== What to produce ==
Within the records below is a range that opens at the line with "Before and after one commit to razi-rais/3P-Agent-ID-Demo, a" and closes at the line with "Also changed, not shown: sidecar/SIDECAR-GUIDE.md". Return that range word for word, both ends included, and only that range.
Provided information START
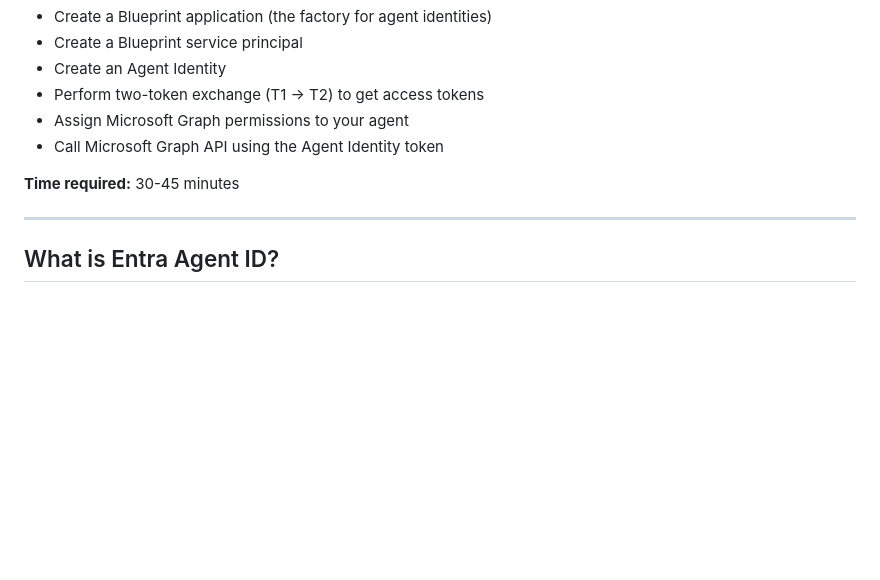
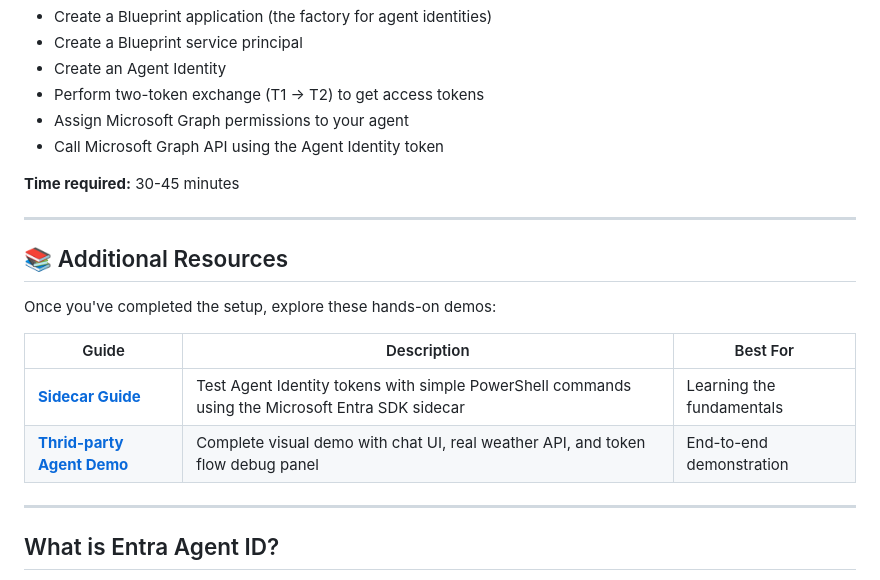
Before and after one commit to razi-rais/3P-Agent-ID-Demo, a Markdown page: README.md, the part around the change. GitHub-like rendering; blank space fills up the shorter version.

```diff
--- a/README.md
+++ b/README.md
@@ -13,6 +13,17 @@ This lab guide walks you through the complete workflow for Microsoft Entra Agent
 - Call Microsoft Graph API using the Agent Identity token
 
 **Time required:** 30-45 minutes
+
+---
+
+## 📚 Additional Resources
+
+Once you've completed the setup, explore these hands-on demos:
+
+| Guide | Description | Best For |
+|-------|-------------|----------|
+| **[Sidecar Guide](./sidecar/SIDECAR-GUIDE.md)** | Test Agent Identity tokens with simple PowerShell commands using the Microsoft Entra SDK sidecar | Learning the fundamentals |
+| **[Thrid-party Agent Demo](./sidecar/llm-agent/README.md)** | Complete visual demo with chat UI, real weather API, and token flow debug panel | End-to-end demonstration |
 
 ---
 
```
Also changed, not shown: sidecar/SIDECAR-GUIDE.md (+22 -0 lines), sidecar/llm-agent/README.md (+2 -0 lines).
Provided information END
Provided information START
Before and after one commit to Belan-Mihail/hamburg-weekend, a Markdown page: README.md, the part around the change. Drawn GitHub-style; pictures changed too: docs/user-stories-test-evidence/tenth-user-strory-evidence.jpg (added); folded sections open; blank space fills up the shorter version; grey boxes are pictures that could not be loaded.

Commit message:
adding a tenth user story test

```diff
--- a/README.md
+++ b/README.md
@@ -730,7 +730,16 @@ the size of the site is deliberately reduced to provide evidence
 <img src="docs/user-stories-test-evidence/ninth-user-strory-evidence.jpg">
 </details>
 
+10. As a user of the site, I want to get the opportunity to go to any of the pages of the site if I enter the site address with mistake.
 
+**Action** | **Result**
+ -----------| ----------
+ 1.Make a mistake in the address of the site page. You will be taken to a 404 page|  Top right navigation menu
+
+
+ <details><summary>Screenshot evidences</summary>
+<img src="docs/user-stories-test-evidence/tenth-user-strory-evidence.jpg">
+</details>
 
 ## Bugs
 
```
Provided information END
Provided information START
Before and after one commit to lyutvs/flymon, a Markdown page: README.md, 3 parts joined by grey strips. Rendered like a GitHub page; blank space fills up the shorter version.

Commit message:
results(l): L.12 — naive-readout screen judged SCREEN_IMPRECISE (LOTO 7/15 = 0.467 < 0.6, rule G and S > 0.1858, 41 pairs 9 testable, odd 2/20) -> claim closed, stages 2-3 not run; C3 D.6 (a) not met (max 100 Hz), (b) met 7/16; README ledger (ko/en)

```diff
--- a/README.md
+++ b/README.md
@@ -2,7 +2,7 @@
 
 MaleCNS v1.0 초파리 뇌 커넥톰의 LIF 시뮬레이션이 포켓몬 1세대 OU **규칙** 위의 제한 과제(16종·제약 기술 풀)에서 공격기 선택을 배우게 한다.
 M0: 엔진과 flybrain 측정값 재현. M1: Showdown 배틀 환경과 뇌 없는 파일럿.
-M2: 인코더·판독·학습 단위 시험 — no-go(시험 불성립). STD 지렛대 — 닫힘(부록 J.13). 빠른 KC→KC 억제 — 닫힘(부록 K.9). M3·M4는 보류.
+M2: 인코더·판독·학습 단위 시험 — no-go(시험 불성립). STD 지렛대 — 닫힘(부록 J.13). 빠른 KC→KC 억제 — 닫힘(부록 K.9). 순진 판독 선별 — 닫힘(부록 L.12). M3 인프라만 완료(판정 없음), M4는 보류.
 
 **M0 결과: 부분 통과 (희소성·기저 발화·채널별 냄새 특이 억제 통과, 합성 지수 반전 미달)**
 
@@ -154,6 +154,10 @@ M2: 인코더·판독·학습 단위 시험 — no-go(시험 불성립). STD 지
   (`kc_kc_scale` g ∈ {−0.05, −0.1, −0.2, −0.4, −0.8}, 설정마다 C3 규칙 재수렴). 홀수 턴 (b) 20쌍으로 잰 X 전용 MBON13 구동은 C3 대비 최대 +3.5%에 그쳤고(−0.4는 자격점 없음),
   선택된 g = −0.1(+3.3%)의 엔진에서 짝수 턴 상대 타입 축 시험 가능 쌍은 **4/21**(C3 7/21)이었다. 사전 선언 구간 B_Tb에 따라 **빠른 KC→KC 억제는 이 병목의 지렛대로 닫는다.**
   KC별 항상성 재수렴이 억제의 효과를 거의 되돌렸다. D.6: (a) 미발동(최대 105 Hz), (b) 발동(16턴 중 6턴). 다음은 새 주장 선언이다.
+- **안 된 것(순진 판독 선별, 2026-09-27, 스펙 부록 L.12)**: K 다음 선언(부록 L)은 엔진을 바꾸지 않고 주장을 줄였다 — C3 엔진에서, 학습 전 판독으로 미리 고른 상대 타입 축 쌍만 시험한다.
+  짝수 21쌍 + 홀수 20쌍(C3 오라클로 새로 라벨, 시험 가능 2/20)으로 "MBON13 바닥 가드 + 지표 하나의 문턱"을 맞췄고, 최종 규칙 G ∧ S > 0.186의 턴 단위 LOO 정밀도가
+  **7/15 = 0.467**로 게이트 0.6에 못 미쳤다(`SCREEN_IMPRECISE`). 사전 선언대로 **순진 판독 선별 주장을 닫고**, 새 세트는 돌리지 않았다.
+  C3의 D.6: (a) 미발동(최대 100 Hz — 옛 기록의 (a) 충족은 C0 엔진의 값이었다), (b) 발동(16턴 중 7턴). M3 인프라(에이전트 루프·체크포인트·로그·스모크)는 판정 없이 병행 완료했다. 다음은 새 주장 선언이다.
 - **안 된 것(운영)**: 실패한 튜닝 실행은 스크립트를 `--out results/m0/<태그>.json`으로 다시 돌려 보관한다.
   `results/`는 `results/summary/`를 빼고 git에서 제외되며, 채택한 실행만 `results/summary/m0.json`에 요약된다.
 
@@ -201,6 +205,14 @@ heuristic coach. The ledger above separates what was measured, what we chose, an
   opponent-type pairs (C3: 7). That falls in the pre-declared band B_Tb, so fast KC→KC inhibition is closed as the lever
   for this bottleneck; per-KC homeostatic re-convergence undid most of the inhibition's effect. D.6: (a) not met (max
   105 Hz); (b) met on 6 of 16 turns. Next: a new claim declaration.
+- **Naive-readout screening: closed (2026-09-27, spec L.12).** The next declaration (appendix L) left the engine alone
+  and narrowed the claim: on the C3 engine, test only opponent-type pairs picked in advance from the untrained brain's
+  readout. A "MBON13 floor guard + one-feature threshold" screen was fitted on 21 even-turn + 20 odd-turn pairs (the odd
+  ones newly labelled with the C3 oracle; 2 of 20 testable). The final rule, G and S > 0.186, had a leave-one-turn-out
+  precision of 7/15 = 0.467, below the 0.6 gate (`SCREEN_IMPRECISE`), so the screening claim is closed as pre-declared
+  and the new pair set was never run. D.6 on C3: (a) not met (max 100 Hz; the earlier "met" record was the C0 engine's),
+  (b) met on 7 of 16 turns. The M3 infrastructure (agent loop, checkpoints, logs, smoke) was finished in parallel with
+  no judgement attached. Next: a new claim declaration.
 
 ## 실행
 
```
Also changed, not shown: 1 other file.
Provided information END
== Solution to the problem ==
Before and after one commit to razi-rais/3P-Agent-ID-Demo, a Markdown page: README.md, the part around the change. GitHub-like rendering; blank space fills up the shorter version.

```diff
--- a/README.md
+++ b/README.md
@@ -13,6 +13,17 @@ This lab guide walks you through the complete workflow for Microsoft Entra Agent
 - Call Microsoft Graph API using the Agent Identity token
 
 **Time required:** 30-45 minutes
+
+---
+
+## 📚 Additional Resources
+
+Once you've completed the setup, explore these hands-on demos:
+
+| Guide | Description | Best For |
+|-------|-------------|----------|
+| **[Sidecar Guide](./sidecar/SIDECAR-GUIDE.md)** | Test Agent Identity tokens with simple PowerShell commands using the Microsoft Entra SDK sidecar | Learning the fundamentals |
+| **[Thrid-party Agent Demo](./sidecar/llm-agent/README.md)** | Complete visual demo with chat UI, real weather API, and token flow debug panel | End-to-end demonstration |
 
 ---
 
```
Also changed, not shown: sidecar/SIDECAR-GUIDE.md (+22 -0 lines), sidecar/llm-agent/README.md (+2 -0 lines).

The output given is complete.